In November 2011, the WWF announced 5 endangered cats in the forests of Riau. Within 3 months of systematic survey using automatic surveillance cameras at the 'corridor' between the Bukit Tigapuluh National Park and Rimbang Baling Sanctuary, they found Sumatran tiger (Panthera tigris sumatrae), Sunda clouded leopard (Neofelis diardi), marbled cat (Pardofelis marmoata), golden cat (Catopurna temmincki, and leopard cat (Prionailurus bengalensis). The cats pass the same tracks all the time in the corridor, but both areas connected by the corridor are currently threatened by deforestation.[11]


  1. ^ a b "Sumatran Tiger Trust". Archived from the original on 2009-06-25. Retrieved 2009-06-01.
  2. ^ a b c Ministry of Forestry: Bukit Tigapuluh National Park Archived February 28, 2010, at the Wayback Machine, retrieved 11 June 2010
  3. ^ a b c Bukit Tigapuluh National Park Bureau: Fauna Archived March 8, 2012, at the Wayback Machine, retrieved 11 June 2010
  4. ^ Bukit Tigapuluh National Park Bureau: History Archived March 8, 2012, at the Wayback Machine, retrieved 11 June 2010
  5. ^ "Orangutan habitat threatened. Make your voice heard". 21 May 2009.

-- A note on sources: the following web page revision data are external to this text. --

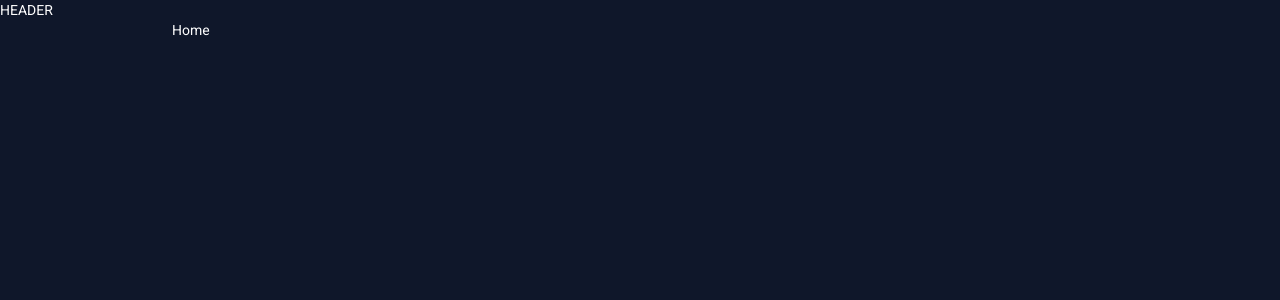
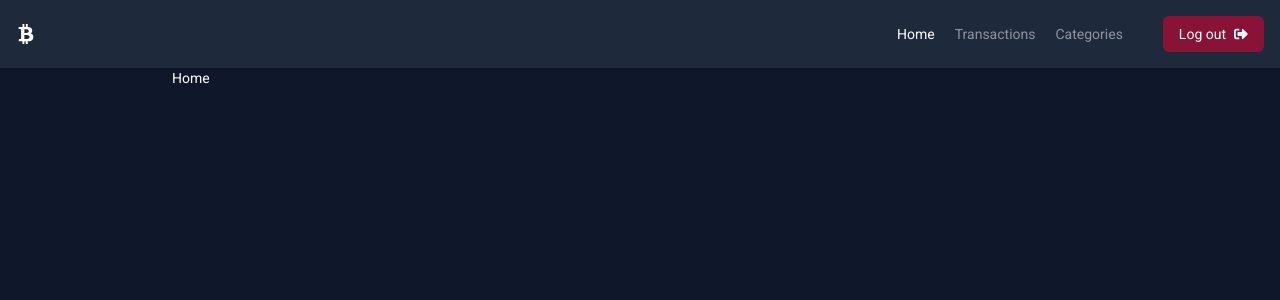
Before and after one commit to vladimirSEOadv/nest-and-typeorm, a React (Vite) app in the folder client/: page / in a window 1280 px wide. Shown: the top 300 px of the page. Built offline with nearby package versions, Linux system fonts and the light colour scheme.

Commit message:
added Header, ErrorPage

```diff
--- /dev/null
+++ b/client/src/components/Header.tsx
@@ -0,0 +1,79 @@
+import { FC, useState } from 'react';
+import { Link, NavLink } from 'react-router-dom';
+import { FaBtc, FaSignOutAlt } from 'react-icons/fa';
+
+export const Header: FC = () => {
+	// const isAuth = true;
+	const [isAuth, setIsAuth] = useState(true);
+	return (
+		<header className="flex items-center  bg-slate-800 p-4 shadow-sm backdrop-blur-sm ">
+			<Link to={'/'}>
+				<FaBtc size={20} />
+			</Link>
+			{/*Menu*/}
+			{isAuth && (
+				<nav className="ml-auto mr-10">
+					<ul className="flex items-center gap-5">
+						<li>
+							<NavLink
+								to={'/'}
+								className={({ isActive }) =>
+									isActive ? 'text-white' : 'text-white/50'
+								}
+							>
+								Home
+							</NavLink>
+						</li>
+						<li>
+							<NavLink
+								to={'/transactions'}
+								className={({ isActive }) =>
+									isActive ? 'text-white' : 'text-white/50'
+								}
+							>
+								Transactions
+							</NavLink>
+						</li>
+						<li>
+							<NavLink
+								to={'/categories'}
+								className={({ isActive }) =>
+									isActive ? 'text-white' : 'text-white/50'
+								}
+							>
+								Categories
+							</NavLink>
+						</li>
+						{/*<li>*/}
+						{/*	<NavLink*/}
+						{/*		to={'/auth'}*/}
+						{/*		className={({ isActive }) =>*/}
+						{/*			isActive ? 'text-white' : 'text-white/50'*/}
+						{/*		}*/}
+						{/*	>*/}
+						{/*		Auth*/}
+						{/*	</NavLink>*/}
+						{/*</li>*/}
+					</ul>
+				</nav>
+			)}
+			{/*Actions*/}
+			{isAuth ? (
+				<button
+					// onClick={() => setIsAuth((prev) => !prev)}
+					className="btn btn-red "
+				>
+					<span>Log out</span>
+					<FaSignOutAlt />
+				</button>
+			) : (
+				<Link
+					className="hover: ml-auto py-2 text-white/50 hover:text-white"
+					to={'auth'}
+				>
+					Log in
+				</Link>
+			)}
+		</header>
+	);
+};
--- a/client/src/pages/ErrorPage.tsx
+++ b/client/src/pages/ErrorPage.tsx
@@ -1,5 +1,17 @@
-import { FC } from "react";
+import { FC } from 'react';
+import img from '../assets/404-Page-Featured-Image.png';
+import { Link } from 'react-router-dom';
 
 export const ErrorPage: FC = () => {
-  return <div>ErrorPage:FC</div>;
+	return (
+		<div className="ga flex min-h-screen flex-col items-center justify-center bg-slate-900 font-roboto text-white">
+			<img className="pb-2" src={img} alt="" />
+			<Link
+				to={'/'}
+				className="rounded-md bg-sky-500 px-6 py-2 hover:bg-sky-600"
+			>
+				Back
+			</Link>
+		</div>
+	);
 };
--- a/client/src/pages/Layout.tsx
+++ b/client/src/pages/Layout.tsx
@@ -1,10 +1,11 @@
 import { FC } from 'react';
 import { Outlet } from 'react-router-dom';
+import { Header } from '../components/Header.tsx';
 
 export const Layout: FC = () => {
 	return (
 		<div className="min-h-screen bg-slate-900 pb-20 font-roboto text-white">
-			<div className="">HEADER</div>
+			<Header />
 			<div className="container">
 				<Outlet />
 			</div>
```
Also changed, not shown: client/src/assets/404-Page-Featured-Image.png (added).
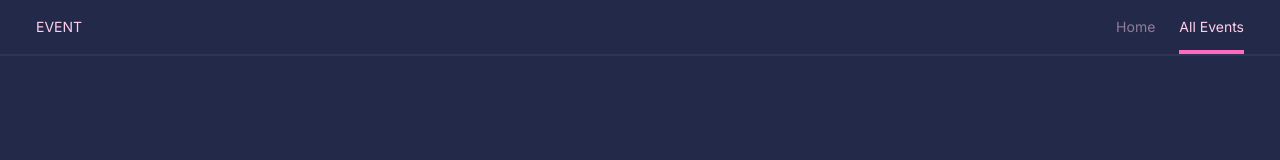
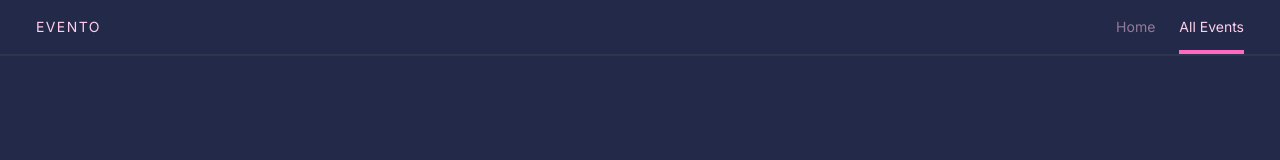
Before and after one commit to kimlopezktl/evento-clone, a Next.js app: page /events/all in a window 1280 px wide. Shown: the top 160 px of the page. Built offline with nearby package versions, Linux system fonts and the light colour scheme.

Commit message:
Update logo style

```diff
--- a/src/components/Header.tsx
+++ b/src/components/Header.tsx
@@ -22,8 +22,8 @@ export default function Header() {
 
   return (
     <header className="flex h-14 items-center justify-between border-b-2 border-b-cream/[7%] px-6 text-sm sm:px-9">
-      <Link href="/" className="uppercase">
-        Event
+      <Link href="/" className="uppercase tracking-widest">
+        Evento
       </Link>
       <nav className="h-full">
         <ul className="flex h-full gap-4 sm:gap-6">
```
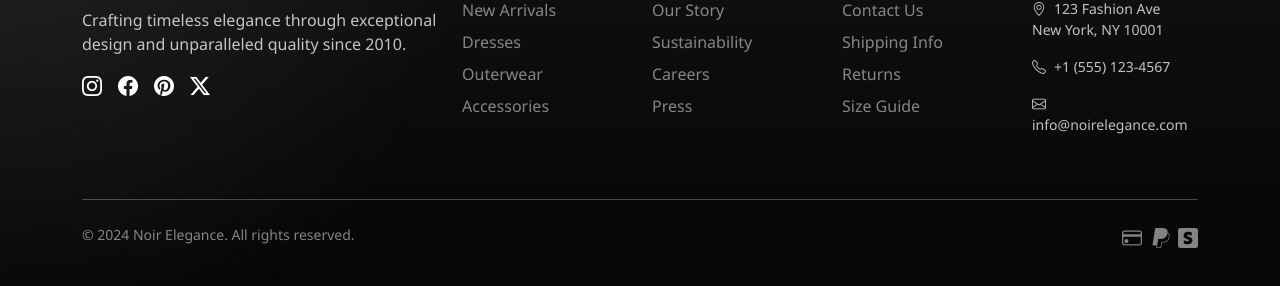
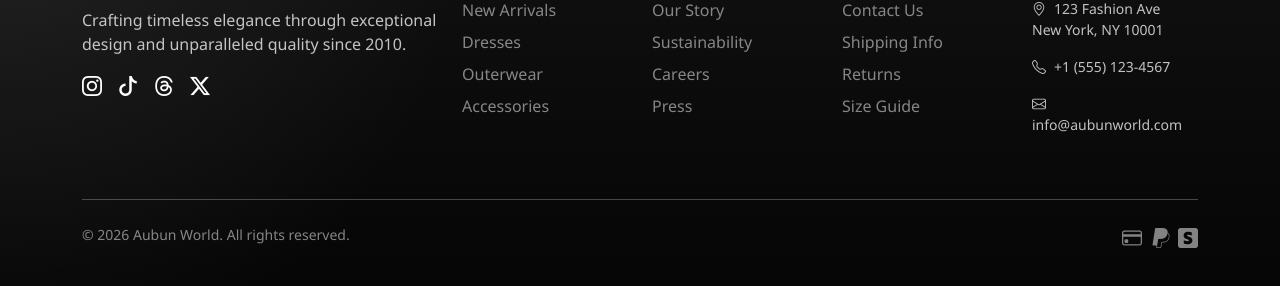
Before and after one commit to AbogiC/aubun-world, a Vue app in the folder frontend/: page / in a window 1280 px wide. Shown: the part 2567-2853 px from the top of the page. Built offline with nearby package versions, Linux system fonts and the light colour scheme; no server answers.

Commit message:
edit some info for aubun

```diff
--- a/frontend/src/components/Footer.vue
+++ b/frontend/src/components/Footer.vue
@@ -9,10 +9,20 @@
             2010.
           </p>
           <div class="d-flex gap-3 mt-3">
-            <a href="#" class="text-white"><i class="bi bi-instagram fs-5"></i></a>
-            <a href="#" class="text-white"><i class="bi bi-facebook fs-5"></i></a>
-            <a href="#" class="text-white"><i class="bi bi-pinterest fs-5"></i></a>
-            <a href="#" class="text-white"><i class="bi bi-twitter-x fs-5"></i></a>
+            <a href="https://www.instagram.com/aubunworld?igsh=bWd1N2tzZzEzdXVz" class="text-white"
+              ><i class="bi bi-instagram fs-5"></i
+            ></a>
+            <a href="https://www.tiktok.com/@aubunworld?_r=1&_t=ZS-966Xm9zhcuI" class="text-white"
+              ><i class="bi bi-tiktok fs-5"></i
+            ></a>
+            <a href="https://www.threads.com/@aubunworld" class="text-white"
+              ><i class="bi bi-threads fs-5"></i
+            ></a>
+            <a
+              href="https://x.com/aubunworld?s=21&t=7AODALjFtnvF_lIj8QCQ0Q&fbclid=PAb21jcARmnmRleHRuA2FlbQIxMQBzcnRjBmFwcF9pZA81NjcwNjczNDMzNTI0MjcAAad4FmRRVUkBiKQpI78ZOUzpDsNKu9BnRD47YgyVGdT_S-MwevTg4ECmHfH4Fw_aem_XuhvQes5mEef4y23U8nKrA"
+              class="text-white"
+              ><i class="bi bi-twitter-x fs-5"></i
+            ></a>
           </div>
         </div>
 
@@ -68,7 +78,7 @@
             <i class="bi bi-geo-alt me-2"></i>123 Fashion Ave<br />New York, NY 10001
           </p>
           <p class="opacity-75 small"><i class="bi bi-telephone me-2"></i>+1 (555) 123-4567</p>
-          <p class="opacity-75 small"><i class="bi bi-envelope me-2"></i>info@noirelegance.com</p>
+          <p class="opacity-75 small"><i class="bi bi-envelope me-2"></i>info@aubunworld.com</p>
         </div>
       </div>
 
@@ -76,7 +86,7 @@
 
       <div class="row">
         <div class="col-md-6 text-center text-md-start">
-          <p class="mb-0 small opacity-50">&copy; 2024 Noir Elegance. All rights reserved.</p>
+          <p class="mb-0 small opacity-50">&copy; 2026 Aubun World. All rights reserved.</p>
         </div>
         <div class="col-md-6 text-center text-md-end mt-2 mt-md-0">
           <i class="bi bi-credit-card fs-5 me-2 opacity-50"></i>
```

  6. ^ "Sumatran Orangutan Conservation Programme SOCP - Sumatra Orang-Utan Schutzprogramm SOCP". Archived from the original on 2011-01-07. Retrieved 2010-05-01.
  7. ^ "Indonesia". 12 February 2021.
  8. ^ BBC: Tiger find prompts WWF pressure against planned logging, 9 May 2011
  9. ^ "Waspada Online". 3 October 2020.
  10. ^ "Indonesia: Tigers Spotted in Forest Where Paper Mill Saws Are Coming (Published 2011)". The New York Times. Archived from the original on 2018-01-28.
  11. ^ "WWF spots 5 rare cats in Riau". November 23, 2011.

External links[edit]